**Records for the task:**
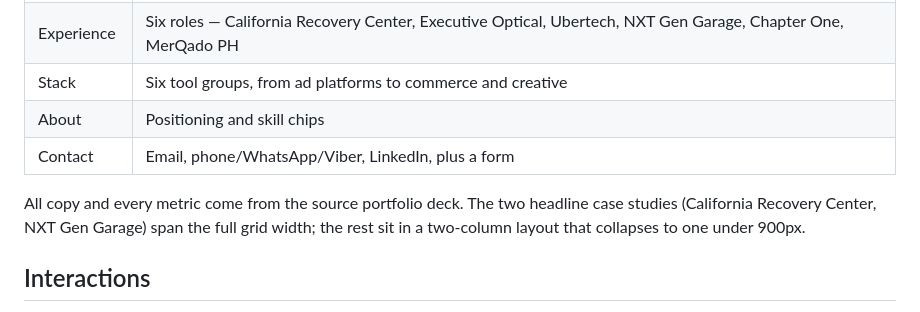
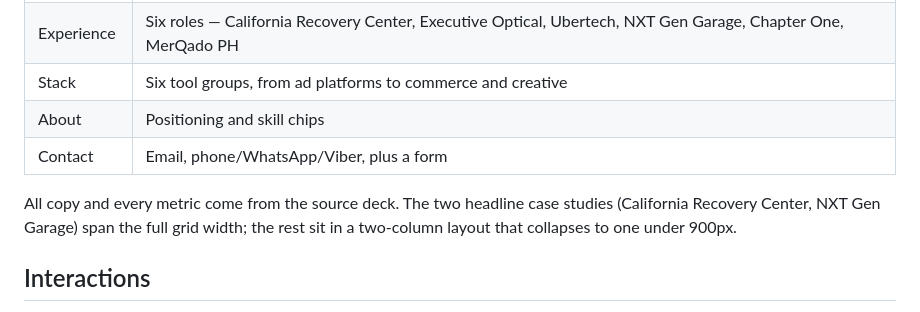
Before and after one commit to aloymagtoto-cmd/Digitalaqm, a Markdown page: README.md, the part around the change. Rendered like a GitHub page.

Commit message:
Clear stale personal references from the docs
Two lines the first pass missed, both now inaccurate as well as personal:
DEPLOY.md still listed a headshot as a pre-launch item, and the README's
feature table still advertised LinkedIn in the contact block.

Co-Authored-By: Claude Opus 5 <noreply@anthropic.com>
Claude-Session: https://claude.ai/code/session_01SuQVYkqmT2W8rJ5cFT5uQJ

```diff
--- a/README.md
+++ b/README.md
@@ -29,9 +29,9 @@ python3 -m http.server 8000   # → http://localhost:8000
 | Experience | Six roles — California Recovery Center, Executive Optical, Ubertech, NXT Gen Garage, Chapter One, MerQado PH |
 | Stack | Six tool groups, from ad platforms to commerce and creative |
 | About | Positioning and skill chips |
-| Contact | Email, phone/WhatsApp/Viber, LinkedIn, plus a form |
+| Contact | Email, phone/WhatsApp/Viber, plus a form |
 
-All copy and every metric come from the source portfolio deck. The two headline case studies
+All copy and every metric come from the source deck. The two headline case studies
 (California Recovery Center, NXT Gen Garage) span the full grid width; the rest sit in a
 two-column layout that collapses to one under 900px.
 
```
Also changed, not shown: DEPLOY.md (+1 -1 lines).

**What needs to be done:**
Go through the entries above and report each line with the string "every" in it.

**Exercise result:**
-All copy and every metric come from the source portfolio deck. The two headline case studies
+All copy and every metric come from the source deck. The two headline case studies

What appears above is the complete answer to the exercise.